**Your goal**
Within the data below, tally the lines that contain "armoniche" and state only the total.

┌──

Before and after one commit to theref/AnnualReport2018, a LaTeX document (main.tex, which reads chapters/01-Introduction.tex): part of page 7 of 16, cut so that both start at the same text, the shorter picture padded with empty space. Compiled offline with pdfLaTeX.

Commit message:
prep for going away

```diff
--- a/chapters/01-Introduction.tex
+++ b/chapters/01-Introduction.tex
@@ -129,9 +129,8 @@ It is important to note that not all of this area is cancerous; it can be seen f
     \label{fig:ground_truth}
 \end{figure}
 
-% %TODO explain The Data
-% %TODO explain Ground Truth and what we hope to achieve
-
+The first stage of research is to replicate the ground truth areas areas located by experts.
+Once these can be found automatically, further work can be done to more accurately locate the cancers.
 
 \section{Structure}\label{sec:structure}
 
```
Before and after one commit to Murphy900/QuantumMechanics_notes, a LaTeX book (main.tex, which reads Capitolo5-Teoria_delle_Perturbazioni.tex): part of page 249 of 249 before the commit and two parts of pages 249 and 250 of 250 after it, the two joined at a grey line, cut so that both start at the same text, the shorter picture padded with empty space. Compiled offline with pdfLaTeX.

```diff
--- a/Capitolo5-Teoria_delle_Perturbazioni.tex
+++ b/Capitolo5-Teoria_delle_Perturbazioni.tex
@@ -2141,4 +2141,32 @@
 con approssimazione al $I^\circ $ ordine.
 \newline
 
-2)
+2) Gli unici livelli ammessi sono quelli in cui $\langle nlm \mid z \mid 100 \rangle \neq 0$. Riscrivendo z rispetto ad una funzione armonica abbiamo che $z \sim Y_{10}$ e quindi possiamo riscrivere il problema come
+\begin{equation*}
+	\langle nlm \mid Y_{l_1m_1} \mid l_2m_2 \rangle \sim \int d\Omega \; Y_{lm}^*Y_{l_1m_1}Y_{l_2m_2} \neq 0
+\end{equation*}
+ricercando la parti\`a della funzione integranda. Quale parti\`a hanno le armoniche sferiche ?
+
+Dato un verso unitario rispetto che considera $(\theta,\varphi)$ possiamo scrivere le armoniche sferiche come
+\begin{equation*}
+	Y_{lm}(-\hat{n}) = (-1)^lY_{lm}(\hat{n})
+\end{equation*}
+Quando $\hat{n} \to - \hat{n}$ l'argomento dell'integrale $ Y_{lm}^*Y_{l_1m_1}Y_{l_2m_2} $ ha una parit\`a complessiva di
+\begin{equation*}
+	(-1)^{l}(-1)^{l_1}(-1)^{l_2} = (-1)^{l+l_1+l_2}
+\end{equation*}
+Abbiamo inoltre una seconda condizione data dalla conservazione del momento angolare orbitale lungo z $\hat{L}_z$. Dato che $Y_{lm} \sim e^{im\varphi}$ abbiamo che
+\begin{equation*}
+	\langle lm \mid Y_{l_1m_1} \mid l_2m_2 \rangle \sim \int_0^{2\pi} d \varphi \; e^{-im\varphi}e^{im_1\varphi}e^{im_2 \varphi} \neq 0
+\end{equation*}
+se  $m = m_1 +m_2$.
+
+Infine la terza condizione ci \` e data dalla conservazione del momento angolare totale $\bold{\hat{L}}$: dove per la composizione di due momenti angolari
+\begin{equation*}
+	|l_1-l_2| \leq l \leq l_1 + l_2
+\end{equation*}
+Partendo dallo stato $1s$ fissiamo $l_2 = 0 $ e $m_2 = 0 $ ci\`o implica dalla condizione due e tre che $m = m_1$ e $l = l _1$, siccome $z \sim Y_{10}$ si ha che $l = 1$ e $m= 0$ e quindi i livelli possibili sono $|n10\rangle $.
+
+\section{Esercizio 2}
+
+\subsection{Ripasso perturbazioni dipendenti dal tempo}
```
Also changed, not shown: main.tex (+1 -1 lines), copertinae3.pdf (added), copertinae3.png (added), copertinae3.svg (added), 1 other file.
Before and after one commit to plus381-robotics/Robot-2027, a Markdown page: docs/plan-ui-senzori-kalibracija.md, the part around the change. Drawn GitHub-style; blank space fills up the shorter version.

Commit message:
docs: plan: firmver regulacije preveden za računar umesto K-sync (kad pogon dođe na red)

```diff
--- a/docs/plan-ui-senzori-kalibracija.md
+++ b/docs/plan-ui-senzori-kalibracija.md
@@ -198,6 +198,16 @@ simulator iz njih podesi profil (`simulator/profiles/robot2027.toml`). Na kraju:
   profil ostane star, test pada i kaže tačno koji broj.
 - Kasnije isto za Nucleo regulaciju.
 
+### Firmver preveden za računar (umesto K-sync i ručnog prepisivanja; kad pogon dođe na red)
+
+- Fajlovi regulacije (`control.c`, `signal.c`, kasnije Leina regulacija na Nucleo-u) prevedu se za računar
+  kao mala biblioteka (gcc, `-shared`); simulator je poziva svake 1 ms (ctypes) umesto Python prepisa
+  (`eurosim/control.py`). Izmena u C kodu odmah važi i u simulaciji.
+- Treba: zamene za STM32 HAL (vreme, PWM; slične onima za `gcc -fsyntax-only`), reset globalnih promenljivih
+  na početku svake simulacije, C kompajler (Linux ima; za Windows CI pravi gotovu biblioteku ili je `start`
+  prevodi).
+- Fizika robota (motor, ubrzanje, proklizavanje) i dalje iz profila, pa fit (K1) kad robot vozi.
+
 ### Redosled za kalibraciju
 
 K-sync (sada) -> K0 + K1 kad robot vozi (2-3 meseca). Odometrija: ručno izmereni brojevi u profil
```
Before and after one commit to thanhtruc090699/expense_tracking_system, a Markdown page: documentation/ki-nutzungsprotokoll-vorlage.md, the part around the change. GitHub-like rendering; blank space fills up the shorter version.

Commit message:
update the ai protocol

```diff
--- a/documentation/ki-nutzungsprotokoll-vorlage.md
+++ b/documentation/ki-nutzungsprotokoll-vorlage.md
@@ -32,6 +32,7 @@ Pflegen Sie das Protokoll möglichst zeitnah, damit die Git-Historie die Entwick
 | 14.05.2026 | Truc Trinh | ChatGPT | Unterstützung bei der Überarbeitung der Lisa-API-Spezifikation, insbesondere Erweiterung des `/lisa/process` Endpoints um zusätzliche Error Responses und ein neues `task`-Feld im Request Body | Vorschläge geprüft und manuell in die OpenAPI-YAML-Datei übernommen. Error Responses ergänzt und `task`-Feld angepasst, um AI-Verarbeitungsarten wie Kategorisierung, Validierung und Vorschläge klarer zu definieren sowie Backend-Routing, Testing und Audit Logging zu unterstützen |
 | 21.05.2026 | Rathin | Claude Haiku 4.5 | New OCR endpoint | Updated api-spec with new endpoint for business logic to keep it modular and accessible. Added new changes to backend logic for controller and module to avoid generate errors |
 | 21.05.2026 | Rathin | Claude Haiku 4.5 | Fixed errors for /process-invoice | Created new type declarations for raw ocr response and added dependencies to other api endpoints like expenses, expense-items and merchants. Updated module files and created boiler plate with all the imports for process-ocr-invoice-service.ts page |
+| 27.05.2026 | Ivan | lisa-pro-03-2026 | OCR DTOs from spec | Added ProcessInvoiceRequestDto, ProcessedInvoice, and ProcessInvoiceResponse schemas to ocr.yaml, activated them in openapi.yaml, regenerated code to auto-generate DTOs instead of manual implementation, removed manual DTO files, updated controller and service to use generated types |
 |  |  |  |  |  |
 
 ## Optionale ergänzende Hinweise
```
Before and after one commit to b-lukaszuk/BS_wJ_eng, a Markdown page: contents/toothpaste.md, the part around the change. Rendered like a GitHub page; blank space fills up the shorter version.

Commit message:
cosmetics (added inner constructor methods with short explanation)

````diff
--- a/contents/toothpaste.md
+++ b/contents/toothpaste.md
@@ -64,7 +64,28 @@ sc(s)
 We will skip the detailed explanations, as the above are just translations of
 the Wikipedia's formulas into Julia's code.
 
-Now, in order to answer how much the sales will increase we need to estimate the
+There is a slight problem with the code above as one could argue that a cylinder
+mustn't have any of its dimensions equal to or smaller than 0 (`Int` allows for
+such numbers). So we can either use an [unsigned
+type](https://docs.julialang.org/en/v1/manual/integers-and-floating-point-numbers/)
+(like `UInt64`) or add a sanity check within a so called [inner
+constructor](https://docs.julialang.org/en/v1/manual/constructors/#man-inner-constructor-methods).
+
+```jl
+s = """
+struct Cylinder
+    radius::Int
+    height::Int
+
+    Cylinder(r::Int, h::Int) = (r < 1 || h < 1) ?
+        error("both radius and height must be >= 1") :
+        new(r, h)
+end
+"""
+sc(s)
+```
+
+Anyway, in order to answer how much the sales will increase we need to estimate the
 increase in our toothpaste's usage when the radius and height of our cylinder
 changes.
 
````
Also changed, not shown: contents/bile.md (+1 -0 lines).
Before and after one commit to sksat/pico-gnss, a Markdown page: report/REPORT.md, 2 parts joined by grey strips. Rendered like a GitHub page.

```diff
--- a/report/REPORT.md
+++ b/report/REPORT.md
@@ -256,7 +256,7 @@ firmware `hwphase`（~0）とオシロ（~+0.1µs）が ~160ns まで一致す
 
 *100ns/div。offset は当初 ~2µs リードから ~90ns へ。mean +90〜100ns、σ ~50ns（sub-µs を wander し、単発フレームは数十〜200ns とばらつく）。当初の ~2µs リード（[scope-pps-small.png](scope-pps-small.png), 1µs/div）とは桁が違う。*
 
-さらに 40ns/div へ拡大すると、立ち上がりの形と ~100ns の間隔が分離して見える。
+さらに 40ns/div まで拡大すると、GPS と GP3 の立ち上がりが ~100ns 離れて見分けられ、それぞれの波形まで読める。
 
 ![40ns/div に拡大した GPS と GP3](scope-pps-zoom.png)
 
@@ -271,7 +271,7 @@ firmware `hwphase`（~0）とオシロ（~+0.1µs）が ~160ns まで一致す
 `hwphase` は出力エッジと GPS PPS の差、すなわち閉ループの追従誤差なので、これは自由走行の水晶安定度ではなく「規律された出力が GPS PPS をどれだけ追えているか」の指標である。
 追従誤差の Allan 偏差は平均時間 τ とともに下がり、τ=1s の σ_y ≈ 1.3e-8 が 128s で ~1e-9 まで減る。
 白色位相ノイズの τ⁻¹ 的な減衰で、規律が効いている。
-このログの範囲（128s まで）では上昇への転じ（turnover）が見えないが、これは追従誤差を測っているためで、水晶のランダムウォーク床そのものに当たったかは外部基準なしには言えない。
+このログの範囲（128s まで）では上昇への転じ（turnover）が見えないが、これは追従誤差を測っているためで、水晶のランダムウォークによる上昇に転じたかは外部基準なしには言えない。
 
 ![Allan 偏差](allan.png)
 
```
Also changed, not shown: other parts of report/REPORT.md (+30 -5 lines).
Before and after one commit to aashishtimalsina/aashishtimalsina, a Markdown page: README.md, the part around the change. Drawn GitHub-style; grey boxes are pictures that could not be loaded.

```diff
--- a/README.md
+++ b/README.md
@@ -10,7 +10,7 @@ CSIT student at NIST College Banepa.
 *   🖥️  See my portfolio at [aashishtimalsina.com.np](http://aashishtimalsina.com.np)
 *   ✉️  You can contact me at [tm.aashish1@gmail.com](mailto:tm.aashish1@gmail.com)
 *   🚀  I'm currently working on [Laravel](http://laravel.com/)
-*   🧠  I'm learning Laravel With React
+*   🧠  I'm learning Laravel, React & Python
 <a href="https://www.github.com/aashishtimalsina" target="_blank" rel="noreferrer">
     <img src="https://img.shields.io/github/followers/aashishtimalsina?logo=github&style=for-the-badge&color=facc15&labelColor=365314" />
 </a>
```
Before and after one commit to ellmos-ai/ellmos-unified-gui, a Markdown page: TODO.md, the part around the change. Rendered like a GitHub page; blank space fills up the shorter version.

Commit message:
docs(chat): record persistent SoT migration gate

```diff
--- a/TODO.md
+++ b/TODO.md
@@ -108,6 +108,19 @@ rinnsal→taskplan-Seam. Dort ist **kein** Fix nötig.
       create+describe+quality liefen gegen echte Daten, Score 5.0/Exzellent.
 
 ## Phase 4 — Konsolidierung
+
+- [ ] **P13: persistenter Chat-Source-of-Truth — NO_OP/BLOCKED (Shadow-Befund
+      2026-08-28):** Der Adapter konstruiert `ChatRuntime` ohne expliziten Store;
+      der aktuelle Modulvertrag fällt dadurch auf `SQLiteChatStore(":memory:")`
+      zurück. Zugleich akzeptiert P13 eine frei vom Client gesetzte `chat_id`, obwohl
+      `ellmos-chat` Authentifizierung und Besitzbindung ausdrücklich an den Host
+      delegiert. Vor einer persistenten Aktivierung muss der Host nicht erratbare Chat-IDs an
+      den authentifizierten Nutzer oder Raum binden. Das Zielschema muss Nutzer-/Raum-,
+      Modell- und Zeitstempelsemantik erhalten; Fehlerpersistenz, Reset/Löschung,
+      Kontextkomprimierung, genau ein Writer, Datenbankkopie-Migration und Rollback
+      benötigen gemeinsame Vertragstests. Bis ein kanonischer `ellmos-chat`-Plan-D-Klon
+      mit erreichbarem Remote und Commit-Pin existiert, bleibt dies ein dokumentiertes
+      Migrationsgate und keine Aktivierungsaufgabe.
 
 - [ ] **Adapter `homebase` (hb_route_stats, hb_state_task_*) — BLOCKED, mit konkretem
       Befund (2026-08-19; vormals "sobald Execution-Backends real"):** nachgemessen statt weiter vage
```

└──

**Output for this task**
2